Work to be completed:
In the entries below, count the lines holding "html". Reply with the number only.
——————
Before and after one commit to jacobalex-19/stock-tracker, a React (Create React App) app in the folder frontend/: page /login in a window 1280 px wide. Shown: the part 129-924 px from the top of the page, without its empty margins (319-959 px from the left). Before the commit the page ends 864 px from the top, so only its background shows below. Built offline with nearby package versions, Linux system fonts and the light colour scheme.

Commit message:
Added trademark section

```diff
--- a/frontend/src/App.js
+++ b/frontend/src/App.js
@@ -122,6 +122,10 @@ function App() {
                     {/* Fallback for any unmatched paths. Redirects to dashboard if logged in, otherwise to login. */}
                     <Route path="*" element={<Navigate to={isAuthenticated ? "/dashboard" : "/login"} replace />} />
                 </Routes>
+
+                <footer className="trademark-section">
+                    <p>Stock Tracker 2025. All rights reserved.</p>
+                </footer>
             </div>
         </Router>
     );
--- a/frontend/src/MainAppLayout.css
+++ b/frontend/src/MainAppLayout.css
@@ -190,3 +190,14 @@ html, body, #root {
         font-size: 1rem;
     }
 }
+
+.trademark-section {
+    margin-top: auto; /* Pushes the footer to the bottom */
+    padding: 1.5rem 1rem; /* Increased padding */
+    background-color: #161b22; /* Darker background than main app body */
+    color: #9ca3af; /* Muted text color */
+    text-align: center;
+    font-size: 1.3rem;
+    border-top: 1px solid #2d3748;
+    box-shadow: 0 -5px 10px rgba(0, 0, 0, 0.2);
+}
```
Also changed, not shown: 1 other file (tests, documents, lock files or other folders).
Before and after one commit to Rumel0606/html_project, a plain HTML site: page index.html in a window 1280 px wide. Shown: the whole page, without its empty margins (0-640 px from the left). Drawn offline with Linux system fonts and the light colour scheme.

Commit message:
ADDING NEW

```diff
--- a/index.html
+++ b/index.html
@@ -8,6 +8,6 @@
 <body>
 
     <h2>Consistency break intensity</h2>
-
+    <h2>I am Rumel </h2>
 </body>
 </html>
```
——————
Solution to this exercise:
5